Among the records below, determine how many lines have the word "shell" in them; output only the number.

*** Excerpted data ***

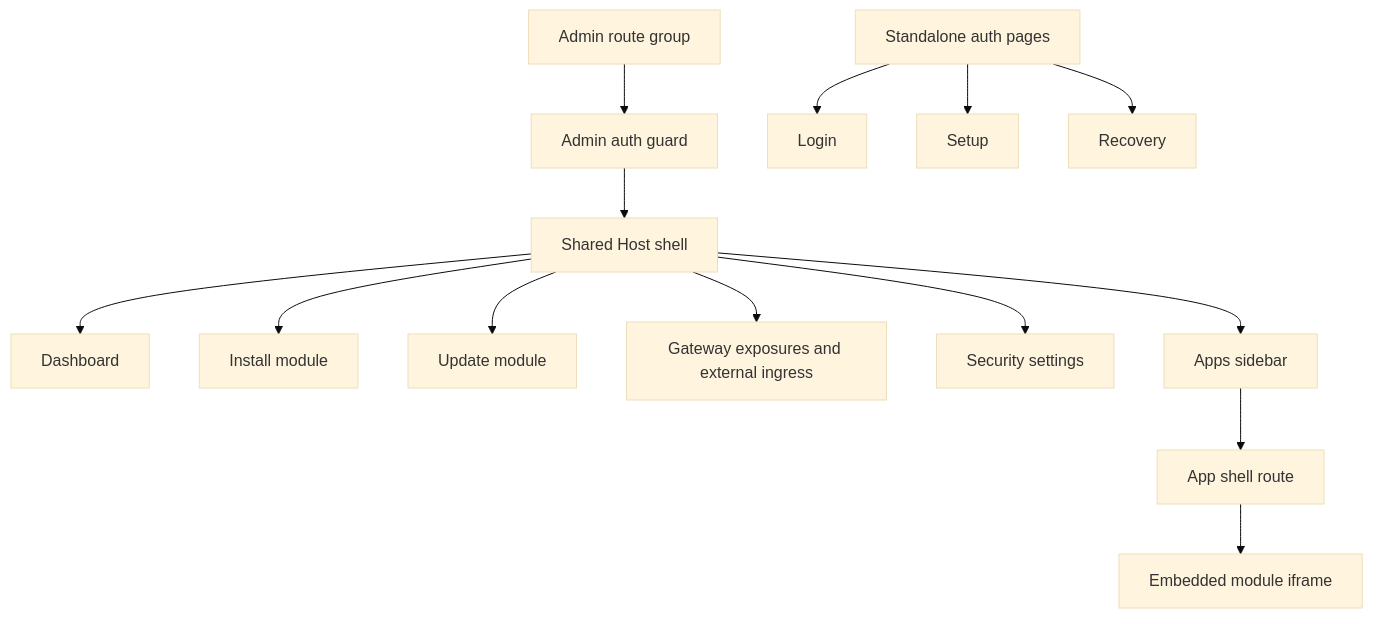
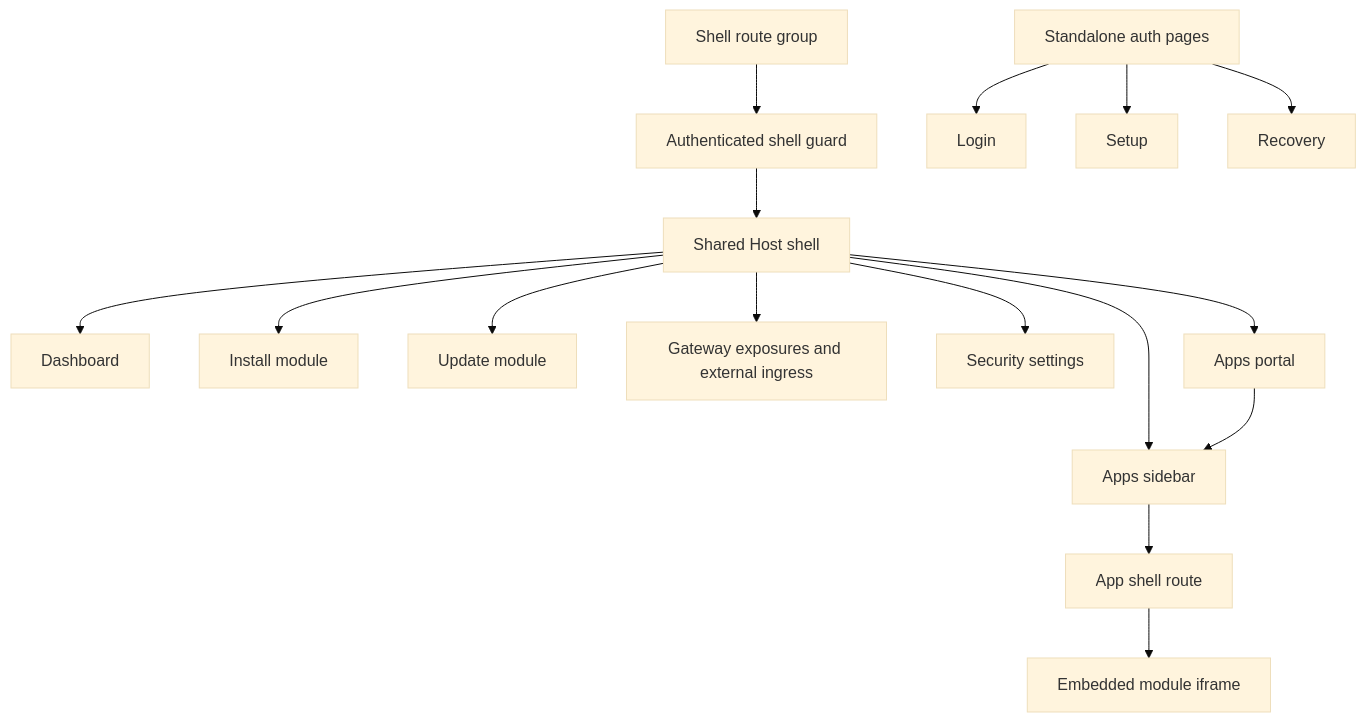
Before and after one commit to alex-de-haas/docker-host: the diagram in docs/features/host-app-shell.md, drawn with Mermaid (base theme). The commit also changed other lines of this file and 20 other files, not shown here.

Commit message:
Add user portal behavior to the Host shell

````diff
--- a/docs/features/host-app-shell.md
+++ b/docs/features/host-app-shell.md
@@ -70,16 +82,18 @@
 ```mermaid
 flowchart TD
-  A["Admin route group"] --> B["Admin auth guard"]
+  A["Shell route group"] --> B["Authenticated shell guard"]
   B --> C["Shared Host shell"]
   C --> D["Dashboard"]
   C --> E["Install module"]
   C --> F["Update module"]
   C --> G["Gateway exposures and external ingress"]
   C --> H["Security settings"]
   C --> M["Apps sidebar"]
+  C --> P["Apps portal"]
+  P --> M
   M --> N["App shell route"]
   N --> O["Embedded module iframe"]
   I["Standalone auth pages"] --> J["Login"]
   I --> K["Setup"]
   I --> L["Recovery"]
 ```
````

*** End of Excerpted data ***

*Solution for this exercise*
7